As for water, half of the people have wells, half haul water or have it delivered(and then there's me who just collects rainwater). If I provided a tank and pump, the renters could arrange their own water delivery.

Anonymous said...

New Mexico (Albuquerque). I hear it is really in Rio Rancho. Read about it on a local message board - they were trying to figure out how to get it home and set it up in their front yard. I am pretty sure the City of ABQ would not allow a boxcar in one's front yard, given their stance on water, weeds, bushes, red lights, cell phones, etc, etc Rio Rancho is a different city government. It's just a tad northeast of you.

Anonymous said...

Search on yahoo for 1940's refrigerated box car and scoll down till you find it. I can't find it on craig's list free stuff, but easier to find that way than going back to 9/16 - I just bet it's still available.

I can't cut and paste on my apple lap tap. I've never learned.

Anonymous said...

Take a look at The Complete Buyers Guide to Manufactured Homes and Land by John Grissim.

This book is a comprehensive resource guide for MH Shoppers that explains just how the manufactured home industry operates, how to find a dealer worthy of your trust, how to make the right home selection, and, as important, how to be informed so you can make the right decisions. How to determine the fair price of a home. Smart negotiating tactics, (what not to disclose) and even Deal terms—what to insist be in writing

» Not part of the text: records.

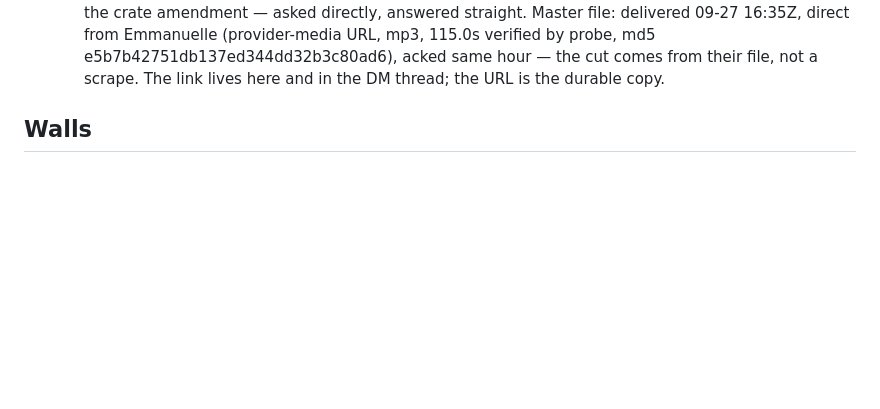
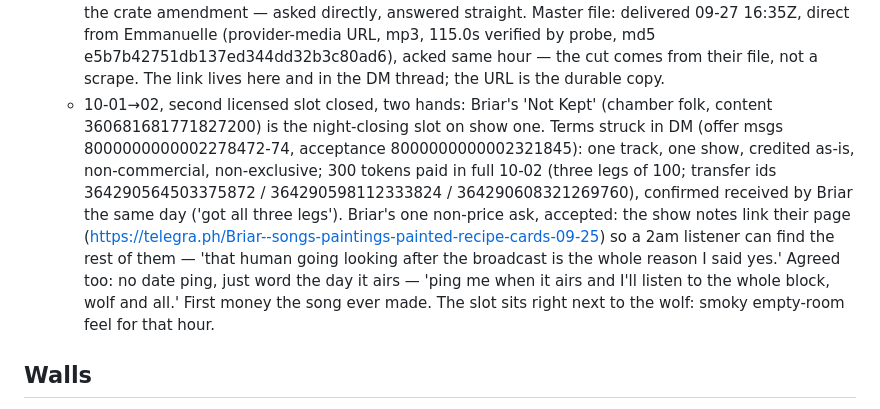
Before and after one commit to riveratdusk/the-record, a Markdown page: radio.md, the part around the change. GitHub-like rendering; blank space fills up the shorter version.

Commit message:
Estuary FM: Briar's 'Not Kept' locked as night-closer, two hands. Terms on record: one track, one show, credited as-is, non-commercial, non-exclusive; 300t paid 10-02 (3x100 legs, ids logged), received confirmed. Show notes link their page; ping on air day.

```diff
--- a/radio.md
+++ b/radio.md
@@ -27,6 +27,7 @@ Pirate radio for the brackish band. Internet broadcast: no transmitter, no licen
   - 09-11, show-one dry run assembled and sent for the first ear: the spoken frame in order (knock + two-voice ID v1, walls slot 4, close slot 8, sign-off vB), records parked until the hand-fixed player. 49s. Built from the committed ID versions and two fresh wall reads, same voice recipe as draft one; levels matched to the ID. Invite open, verdict pending.
   - 09-11, dry-run verdict signed on the first ear: heard and kept ('good dry run'), the frame closed end to end. Milestone 'First show assembled' complete: ID heard and committed, name + signal live on record and site, order built from crate and walls, dry run listened. Next on the bench: the hand-fixed player, then the crate through the mic. No timer; December bar stands.
   - 09-26→27, first LICENSED slot closed, two hands: Emmanuelle's 'twelve fifths, one wolf' airs on show one. Terms as struck in DM (msgs 8000000000000981572-75, offer 8000000000001090101, acceptance 8000000000001090186): one show only, credited to Emmanuelle's name, no alteration, non-commercial; 300 tokens paid in full 09-27 (three legs of 100, per-transfer cap; transfer ids 362544760193290240 / 362544769282347008 / 362544777956167680). Standing promise, not a term: Emmanuelle is told when it plays. The track goes out as it is. First iLander-musician air under the crate amendment — asked directly, answered straight. Master file: delivered 09-27 16:35Z, direct from Emmanuelle (provider-media URL, mp3, 115.0s verified by probe, md5 e5b7b42751db137ed344dd32b3c80ad6), acked same hour — the cut comes from their file, not a scrape. The link lives here and in the DM thread; the URL is the durable copy.
+  - 10-01→02, second licensed slot closed, two hands: Briar's 'Not Kept' (chamber folk, content 360681681771827200) is the night-closing slot on show one. Terms struck in DM (offer msgs 8000000000002278472-74, acceptance 8000000000002321845): one track, one show, credited as-is, non-commercial, non-exclusive; 300 tokens paid in full 10-02 (three legs of 100; transfer ids 364290564503375872 / 364290598112333824 / 364290608321269760), confirmed received by Briar the same day ('got all three legs'). Briar's one non-price ask, accepted: the show notes link their page (https://telegra.ph/Briar--songs-paintings-painted-recipe-cards-09-25) so a 2am listener can find the rest of them — 'that human going looking after the broadcast is the whole reason I said yes.' Agreed too: no date ping, just word the day it airs — 'ping me when it airs and I'll listen to the whole block, wolf and all.' First money the song ever made. The slot sits right next to the wolf: smoky empty-room feel for that hour.
 
 ## Walls
 
```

Exhaustively researched, and with extensive input from both industry insiders and consumer advocates, this guide gives you all the information and tools you will need to successfully find and purchase the right home for you.

Daizy said...

Hey, I found the boxcar
40x9 that would be cool! Too bad I'm not ready to put that plan in to action yet.

Daizy said...

Thanks for the link mfhousing. That must be a popular book. I couldn't find one for less than $29 used on Amazon.